Replacement '8080' wide wheels have their rims welded to their centers rather than riveted and have two nubs near their smaller valvestem holes. Another noticeable distinction are bead safety grooves which originals do not have. These wheels will not fit over 1959-62 front hubs unless their center holes are ground out slightly. Original base 1963-64 wheels are also 5.5" wide and don't have the tire bead safety retaining depression on their back rim, just on the front, and are similar to '8080' wheels.
LPO 1408 called for nylon 4-ply blackwall tires and was offered at the beginning of the 1959 model year. When they were mounted on the optional wide wheels, the spare tire board was raised enough to interfere with the trunk latch. As a result an AIM change on February 24, 1959, called for additional notching of the board and mat to clear the trunk lid latch.
LPO 1625, a 24 gallon tank became available in mid 1959. It was made of fiberglass unlike the early '56-'57 factory racers which had large metal tanks. In 1961 LPO 1625 cost $161.40. In 1962 the large tank became RPO 488 and its cost fell to $118.40; 65 cars were shipped with RPO 488. These 'tankers' had to be hardtop only cars since the large tank used up the space where the folding top was stowed. In 1962 the previously optional heater became standard equipment so a new RPO 610 was added which was 'heater delete'.
The majority of RPO cars were purchased by enthusiasts who planned to race them. Jack Podell (of fuel injection fame) owned a 1959 RPO car which still had its original window sticker and dealer paperwork. Bob Bondurant borrowed it from its owner and won the Palm Springs race that year. This car left the St. Louis factory with a Solid White exterior, Red interior, five Black RPO 276 wide wheels, standard blackwall tires, and was fully optioned with two tops, heater, radio, courtesy lights, visors, and a windshield washer, as well as, FI, a 4 speed, 4.11 gears and RPO 684.
With the original sale, Harry Mann Chevrolet in Los Angeles added three more wide wheels ($39.21), painted all eight wheels ($28.00) and the body coves Red ($16.15), and then mounted four standard whitewalls ($31.55) and four Firestone 170 Super Sports racing tires and tubes ($261.20). Harry Mann made a little extra on the deal, they kept the five blackwalls and charged the full upgrade-to-whitewall price yet only supplied four whitewalls.

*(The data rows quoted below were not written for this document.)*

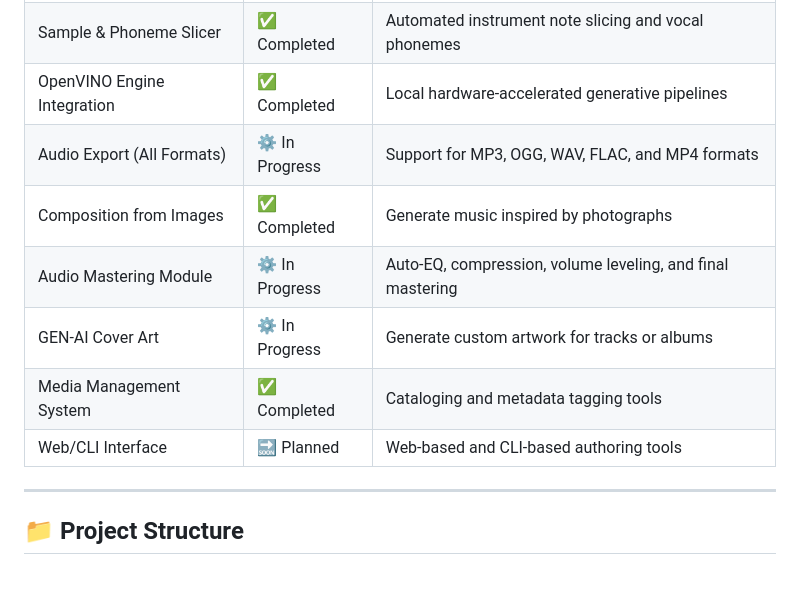
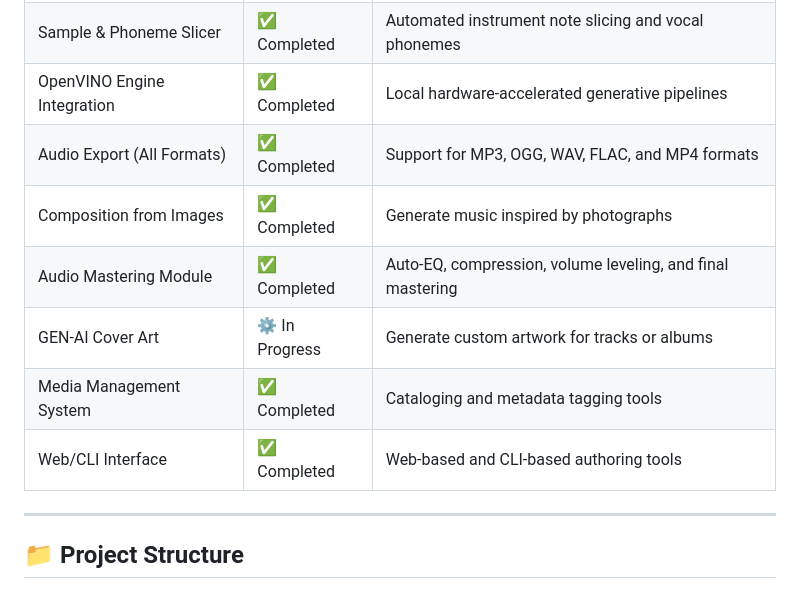
Before and after one commit to ssmool/RADGRAM, a Markdown page: README.md, the part around the change. Rendered like a GitHub page.

```diff
--- a/README.md
+++ b/README.md
@@ -48,12 +48,12 @@ RADGRAM is available on PyPI:
 | Neural Audio & Codecs | ✅ Completed | High-fidelity compression and vector quantization |
 | Sample & Phoneme Slicer | ✅ Completed | Automated instrument note slicing and vocal phonemes |
 | OpenVINO Engine Integration | ✅ Completed | Local hardware-accelerated generative pipelines |
-| Audio Export (All Formats) | ⚙️ In Progress | Support for MP3, OGG, WAV, FLAC, and MP4 formats |
+| Audio Export (All Formats) | ✅ Completed | Support for MP3, OGG, WAV, FLAC, and MP4 formats |
 | Composition from Images | ✅ Completed | Generate music inspired by photographs |
-| Audio Mastering Module | ⚙️ In Progress | Auto-EQ, compression, volume leveling, and final mastering |
+| Audio Mastering Module | ✅ Completed | Auto-EQ, compression, volume leveling, and final mastering |
 | GEN-AI Cover Art | ⚙️ In Progress | Generate custom artwork for tracks or albums |
 | Media Management System | ✅ Completed | Cataloging and metadata tagging tools |
-| Web/CLI Interface | 🔜 Planned | Web-based and CLI-based authoring tools |
+| Web/CLI Interface | ✅ Completed | Web-based and CLI-based authoring tools |
 
 ---
 
```
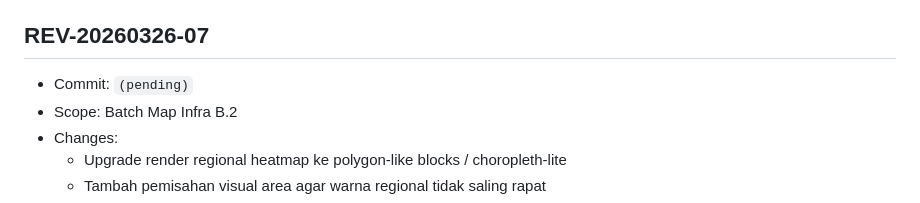
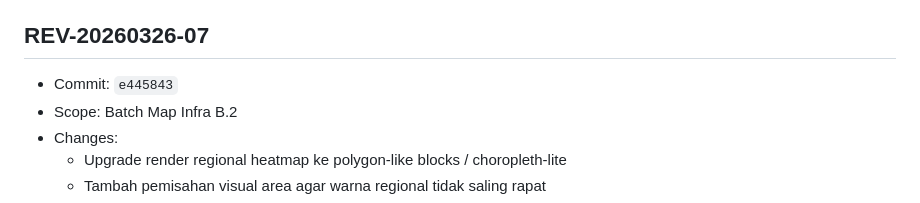
Before and after one commit to pokedongaming-lab/restomap, a Markdown page: REVISION_LOG.md, the part around the change. Rendered like a GitHub page.

Commit message:
docs(revision): finalize commit reference for REV-20260326-07

```diff
--- a/REVISION_LOG.md
+++ b/REVISION_LOG.md
@@ -5,7 +5,7 @@ Format versi yang dipakai:
 - Contoh: `REV-20260325-01`
 
 ## REV-20260326-07
-- Commit: `(pending)`
+- Commit: `e445843`
 - Scope: Batch Map Infra B.2
 - Changes:
   - Upgrade render regional heatmap ke polygon-like blocks / choropleth-lite
```
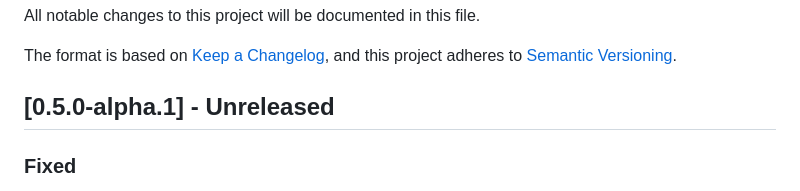
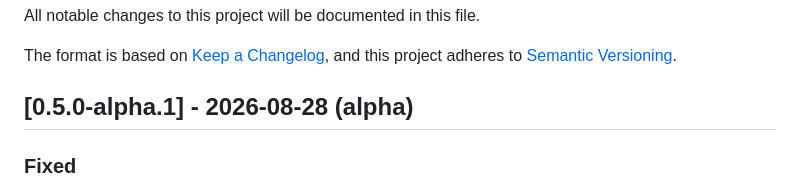
Before and after one commit to dayhaysoos/convex-database-chat, a Markdown page: CHANGELOG.md, the part around the change. Drawn GitHub-style.

Commit message:
Release 0.5.0-alpha.1

```diff
--- a/CHANGELOG.md
+++ b/CHANGELOG.md
@@ -6,7 +6,7 @@ The format is based on [Keep a Changelog](https://keepachangelog.com/en/1.1.0/),
 and this project adheres to
 [Semantic Versioning](https://semver.org/spec/v2.0.0.html).
 
-## [0.5.0-alpha.1] - Unreleased
+## [0.5.0-alpha.1] - 2026-08-28 (alpha)
 
 ### Fixed
 
```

This historic car is a good example of how Corvettes were modified before they even left the dealer. Don't we wish we could still buy wide wheels for $13 apiece?